TODAY'S PAPER
Good Morning
Good Morning
SportsColumnistsDavid Lennon

Now Mets — and their opponents — have to deal with coronavirus issues

Empty stands are seen at Citi Field before

Empty stands are seen at Citi Field before an MLB game between the Mets and the Red Sox on July 29. Credit: Kathleen Malone-Van Dyke

The first thing that came to mind Thursday afternoon when the coronavirus struck the Mets — during their trip to Miami, imagine that — was the ominous statement from Marcus Stroman just over a week ago.

The timing of Stroman’s decision to opt out was called into question, based on his already reaching his service-time requirement for free agency. But he also left us with these parting words in his explanation.

“You see us going to Florida soon,” Stroman said. “That was a big discussion I had with my family. Going to see the Marlins soon, that’s something I don’t want to be in that situation.”

This is why. Because the Mets  now are immersed in everyone’s worst-case scenario, dealing with two cases of COVID-19, a player and coach, that already postponed Thursday’s game with the Marlins and Friday’s Subway Series opener against the Yankees at Citi Field.

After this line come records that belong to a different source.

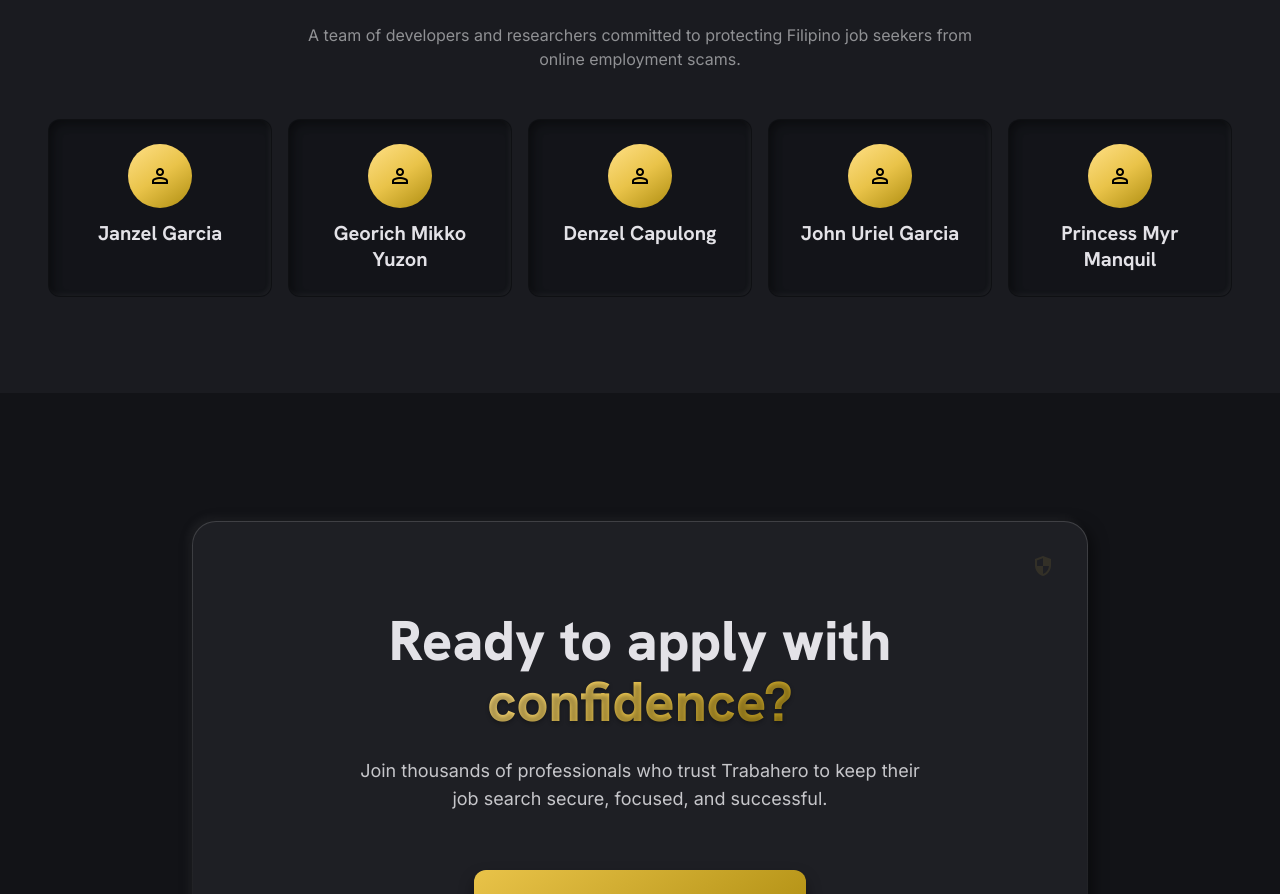
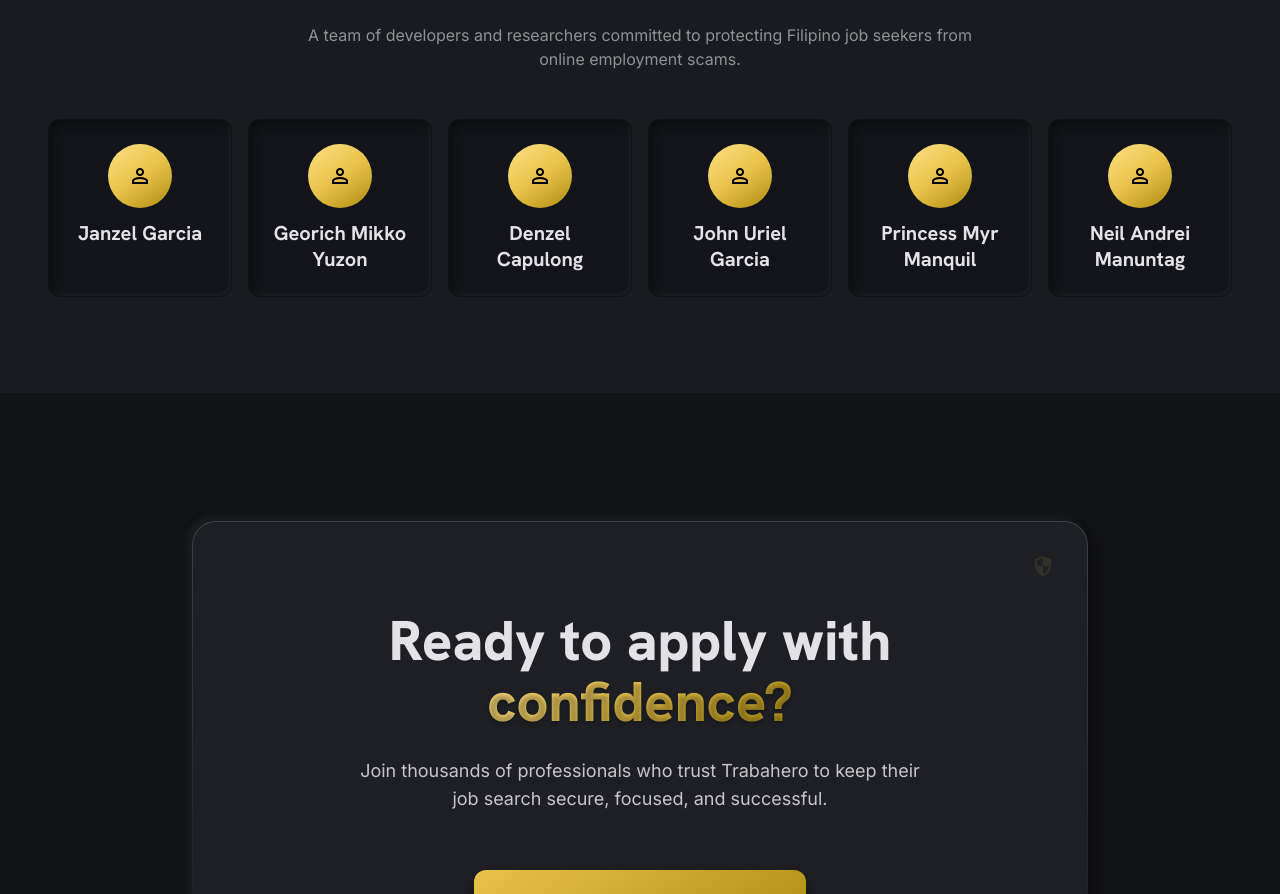
Before and after one commit to miks518/trabahero-landing-page, a React (Vite) app: page / in a window 1280 px wide. Shown: the part 3784-4678 px from the top of the page. Built offline with nearby package versions, Linux system fonts and the light colour scheme.

Commit message:
Add Neil Andrei Manuntag to team section

```diff
--- a/src/components/TeamSection.tsx
+++ b/src/components/TeamSection.tsx
@@ -4,6 +4,7 @@
   { name: 'Denzel Capulong' },
   { name: 'John Uriel Garcia' },
   { name: 'Princess Myr Manquil' },
+  { name: 'Neil Andrei Manuntag' },
 ];
 
 export default function TeamSection() {
@@ -14,7 +15,7 @@
           <h2 className="font-headline-lg text-headline-lg text-on-surface">Meet the Team Behind Trabahero</h2>
           <p className="text-outline max-w-2xl mx-auto font-body-md">A team of developers and researchers committed to protecting Filipino job seekers from online employment scams.</p>
         </div>
-        <div className="grid grid-cols-1 md:grid-cols-5 gap-4">
+        <div className="grid grid-cols-2 sm:grid-cols-3 md:grid-cols-6 gap-4">
           {team.map((member, i) => (
             <div key={member.name} className={`tactile-sunken p-6 rounded-xl text-center bg-surface-container-lowest/50 hover:bg-surface-container transition-colors reveal reveal-delay-${i + 1}`}>
               <div className="w-16 h-16 rounded-full gradient-gold flex items-center justify-center mx-auto mb-3">
```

The Mets chose to fly back to New York on Thursday night, but the two infected members of their traveling party remained in Miami, along with the people they had been in contact with. As we’ve discovered around baseball, however, this may be only the tip of the iceberg,  as even one or two cases typically leads to multiple COVID-19 positives and the shutdown of a team’s schedule for a varying length of time.

The Marlins had 18 players test positive in a matter of days within the season’s first week. The Cardinals followed with nine players and seven staffers. Because COVID-19 spreads quickly and silently, the virus is frighteningly effective at cracking the best clubhouse defenses. Once a single person is infected, the only recourse is isolation, more rapid testing and contact tracing.

Despite Stroman’s cautionary words, he did praise the Mets for diligently adhering to MLB’s protocols and going beyond the minimum to protect the players. None of the Mets had ever mentioned being concerned about their safety, other than the informed risk that comes with playing in 2020.

“It’s something we have to trust,” manager Luis Rojas said last month. “We’re optimistic that moving forward, it should help keep guys healthy, which is a priority.”

It does. For a while. But any team that heads to Miami — one of the nation’s hottest of hot zones for the virus — is amplifying the risk to a potentially dangerous degree. We’re not saying this was bound to happen, but how can anyone possibly be surprised? Stroman essentially called it.

By now, we’re all familiar with the precautions: washing hands, wearing masks, social distancing. But none of this is 100%  guaranteed effective, and mistakes do happen. Fortunately, to this point, the vast majority of cases have been either mild or asymptomatic, other than Red Sox ace Eduardo Rodriguez, who is sidelined for the season because of myocarditis, a heart-related complication of the coronavirus.

Where the virus really has caused havoc is with the schedule. Counting the Mets, the total number of games postponed is  up to 35 — affecting 14 teams — with more certain to follow. Given the time needed to run through the necessary protocols, or what MLB likes to phrase as “an abundance of caution,” this Subway Series is likely to be delayed further, with the potential to create three days of seven-inning doubleheaders next weekend.

The Yankees are among the clubs who are well-schooled in these emergency procedures. While they’ve had their own cases — Aroldis Chapman, DJ LeMahieu and Luis Cessa — those all happened before Opening Day and didn’t disrupt the season. The Yankees’ schedule went sideways early on because of the Phillies, who were derailed by the Marlins’ growing outbreak in Philadelphia. As a result, the Yankees had to uproot travel plans and play the Orioles in Baltimore instead.

“It’s difficult, and as we’ve said, 2020 is like no other year,” Aaron Boone said Thursday after the Yankees’ 10-5 loss to the Rays. “In a way, we know what we signed up for. We knew that at times there was going to be challenges, obviously. We’ve already faced our own challenges. Other teams have had it significantly worse with actual outbreaks and things, so we’ll just continue to try and do our best and our part to be able to safely play games.”

The Mets have no way of knowing when they’ll be able to do so again. In these situations, MLB typically stretches out the wait, to allow for another day or two of testing on top of the standard protocols, just to be safe.

Whether this whole 2020 baseball undertaking is safe is another story. Wednesday marked the first time all season that MLB did not have a game postponed by the coronavirus — just rain — and the Mets ended that dubious accomplishment at one.

All the Mets can do now is try to contain the spread, hope for a speedy recovery and resume a season that showed a glimmer of excitement with three much-needed wins in Miami. At the moment, they have much bigger problems than losing.  

New York Sports